    2015-04-02

    Background: Data for multiple common susceptibility alleles for breast cancer may be combined to identify women at different levels of breast cancer risk. Such stratification could guide preventive and screening strategies. However, empirical...

  20. Molecular biomarker discovery and physiological assessment of skeletal muscle in cancer cachexia

    E-Print Network [OSTI]

    Stephens, Nathan Andrew

    2014-07-05

    Cachexia affects up to two thirds of all cancer patients with progressive disease.

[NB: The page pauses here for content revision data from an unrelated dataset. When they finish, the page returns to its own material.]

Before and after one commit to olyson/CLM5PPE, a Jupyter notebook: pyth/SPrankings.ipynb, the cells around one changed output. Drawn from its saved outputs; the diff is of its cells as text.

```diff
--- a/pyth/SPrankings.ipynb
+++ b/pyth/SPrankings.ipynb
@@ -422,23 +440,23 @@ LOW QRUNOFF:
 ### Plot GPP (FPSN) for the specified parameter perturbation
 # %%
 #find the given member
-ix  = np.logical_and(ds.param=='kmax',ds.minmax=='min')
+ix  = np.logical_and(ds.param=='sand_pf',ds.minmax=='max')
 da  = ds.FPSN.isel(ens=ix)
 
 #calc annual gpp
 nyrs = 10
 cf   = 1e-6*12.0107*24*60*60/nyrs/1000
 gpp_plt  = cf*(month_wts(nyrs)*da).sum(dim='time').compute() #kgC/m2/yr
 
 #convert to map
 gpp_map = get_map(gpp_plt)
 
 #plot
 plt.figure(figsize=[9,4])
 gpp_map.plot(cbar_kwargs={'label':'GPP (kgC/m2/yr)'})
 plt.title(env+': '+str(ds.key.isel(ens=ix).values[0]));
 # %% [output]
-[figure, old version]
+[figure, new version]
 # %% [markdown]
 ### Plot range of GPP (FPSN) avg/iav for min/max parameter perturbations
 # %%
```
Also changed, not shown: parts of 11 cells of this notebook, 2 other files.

It is a syndrome characterised by weight-loss, anorexia, fatigue, asthenia, peripheral oedema, and is responsible for around 20% of cancer ...